Admittedly fearful that his daughter may inherit type 1 diabetes, St. John says he’ll do preliminary consultations with doctors but is scared to know the results.

Still, now that he’s well armored and better educated about how to deal with the disease, he’s more confident that he can help his daughter should she ever need it.


An autoimmune disease, type 1 diabetes results when the body destroys the insulin-producing beta cells of the pancreas. This form of diabetes is also called juvenile or childhood diabetes because it usually appears before age 40. The exact cause is unclear, though genes and exposure to viruses and toxins may play a role. People with type 1 diabetes must get regular doses of insulin to survive.

Insulin is a hormone that allows cells to use glucose, a sugar, for energy. Without insulin, sugar builds up in the blood and damages internal organs, the nervous system and blood vessels.

To determine how much insulin to take to normalize their blood sugar levels, people with type 1 diabetes should monitor their levels at least three times each day.

People with type 2 diabetes still produce insulin, but it may not be enough or they become resistant to it, which means the body can’t recognize the hormone and properly use it.

Unlike people with type 1 diabetes, the vast majority of those with type 2 diabetes develop the condition because of being overweight or unfit. Anyone can get type 2 diabetes.

The warning signs of diabetes can mimic other conditions, which is why it is important to be checked by a qualified physician.

Doctors diagnose for both type 1 and 2 diabetes by first checking for abnormalities in the blood (high blood glucose level). In addition, they may check the urine for glucose or ketones—chemicals the body makes when there is insufficient insulin in the blood.

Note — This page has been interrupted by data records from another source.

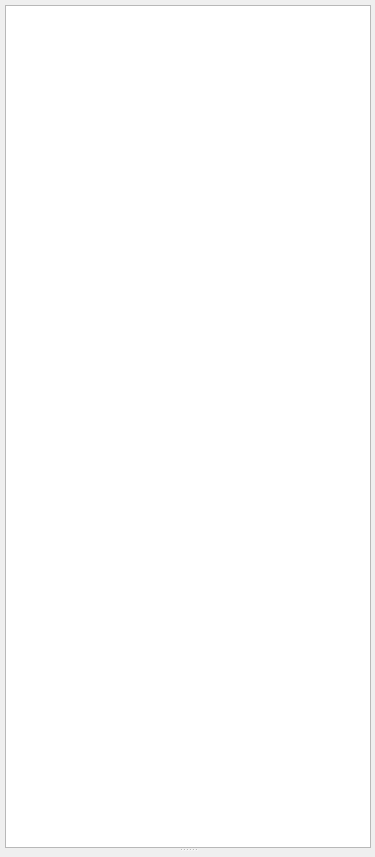
This is freeview/PanelAllLayers.ui in freesurfer/freesurfer as Qt 5 draws it before an edit. The edited form follows.
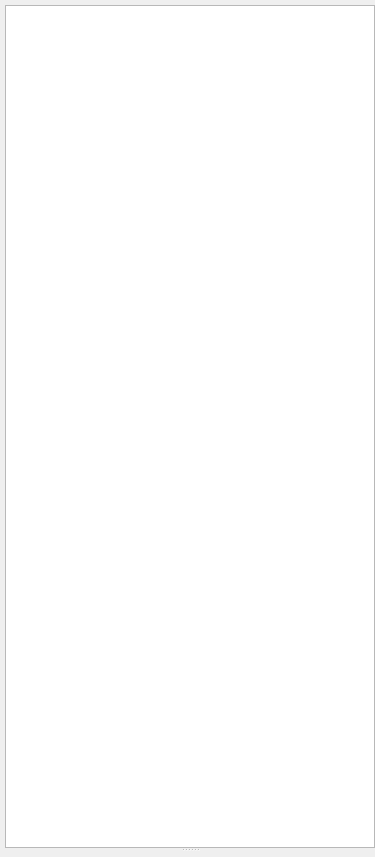
This is the edited form. Custom widgets are drawn as their Qt base class.

Commit message: More UI tweeks for macOS

What changed in the file:
```diff
--- a/freeview/PanelAllLayers.ui
+++ b/freeview/PanelAllLayers.ui
@@ -36,7 +36,7 @@
      <number>5</number>
     </property>
     <property name="rightMargin">
-     <number>4</number>
+     <number>0</number>
     </property>
     <property name="bottomMargin">
      <number>5</number>
```
Left out of the diff: 2 changed lines with no effect on the pictures. The commit also changes 6 other files.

Tests used to diagnose type 2 diabetes include a fasting blood glucose test or a casual blood glucose test.